● ASSIGNMENT: Apart from the pictures, every entry below should be repeated exactly.

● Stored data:
__________________________________________________

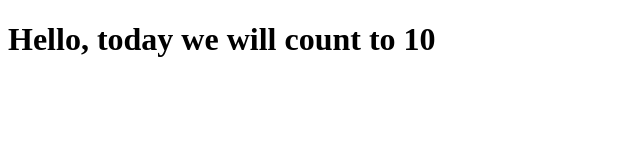
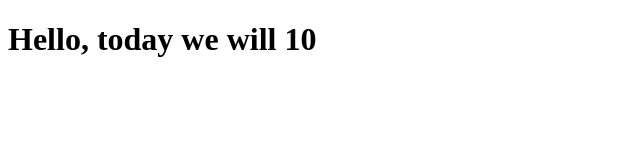
Before and after one commit to michaljabi/20250512-jsajx, a website: page jsajx/src/00-Warm-up/002-new-scoped-and-modular-js-in-browser.html in a window 1280 px wide. Shown: the whole page, without its empty margins (0-640 px from the left). Drawn offline with Linux system fonts and the light colour scheme.

Commit message:
wp(e10): make it work + explain callbacks.

```diff
--- a/jsajx/src/00-Warm-up/002-new-scoped-and-modular-js-in-browser.html
+++ b/jsajx/src/00-Warm-up/002-new-scoped-and-modular-js-in-browser.html
@@ -1,15 +1,30 @@
 <!DOCTYPE html>
 <html lang="en">
+
 <head>
     <meta charset="UTF-8">
     <title>New -- modular -- JS in browser</title>
 </head>
+
 <body>
     <h1 id="heading-1"></h1>
     <script type="module">
         let ten = 10;
         const $header = document.querySelector('#heading-1');
-        $header.innerHTML = 'Hello, today we will count to ' + ten;
+        $header.innerHTML = 'Hello, today we will ' + ten;
+
+
+        $header.addEventListener('click', () => {
+            console.log('HELLO')
+        })
+
+        $header.addEventListener('click', () => {
+            console.log('click !')
+        })
+
+        $header.addEventListener('mouseover', () => {
+            console.log('mouseover')
+        })
     </script>
     <script type="module">
         let ten = 11;
@@ -19,4 +34,5 @@
         console.log('How much is:', ten);
     </script>
 </body>
+
 </html>
```
Also changed, not shown: jsajx/src/E-asynchronous-code/10-simplest-async/e10-1st-simplest-async-warm-up.js (+14 -3 lines).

__________________________________________________

● EXERCISE OUTPUT:
Before and after one commit to michaljabi/20250512-jsajx, a website: page jsajx/src/00-Warm-up/002-new-scoped-and-modular-js-in-browser.html in a window 1280 px wide. Shown: the whole page, without its empty margins (0-640 px from the left). Drawn offline with Linux system fonts and the light colour scheme.

Commit message:
wp(e10): make it work + explain callbacks.

```diff
--- a/jsajx/src/00-Warm-up/002-new-scoped-and-modular-js-in-browser.html
+++ b/jsajx/src/00-Warm-up/002-new-scoped-and-modular-js-in-browser.html
@@ -1,15 +1,30 @@
 <!DOCTYPE html>
 <html lang="en">
+
 <head>
     <meta charset="UTF-8">
     <title>New -- modular -- JS in browser</title>
 </head>
+
 <body>
     <h1 id="heading-1"></h1>
     <script type="module">
         let ten = 10;
         const $header = document.querySelector('#heading-1');
-        $header.innerHTML = 'Hello, today we will count to ' + ten;
+        $header.innerHTML = 'Hello, today we will ' + ten;
+
+
+        $header.addEventListener('click', () => {
+            console.log('HELLO')
+        })
+
+        $header.addEventListener('click', () => {
+            console.log('click !')
+        })
+
+        $header.addEventListener('mouseover', () => {
+            console.log('mouseover')
+        })
     </script>
     <script type="module">
         let ten = 11;
@@ -19,4 +34,5 @@
         console.log('How much is:', ten);
     </script>
 </body>
+
 </html>
```
Also changed, not shown: jsajx/src/E-asynchronous-code/10-simplest-async/e10-1st-simplest-async-warm-up.js (+14 -3 lines).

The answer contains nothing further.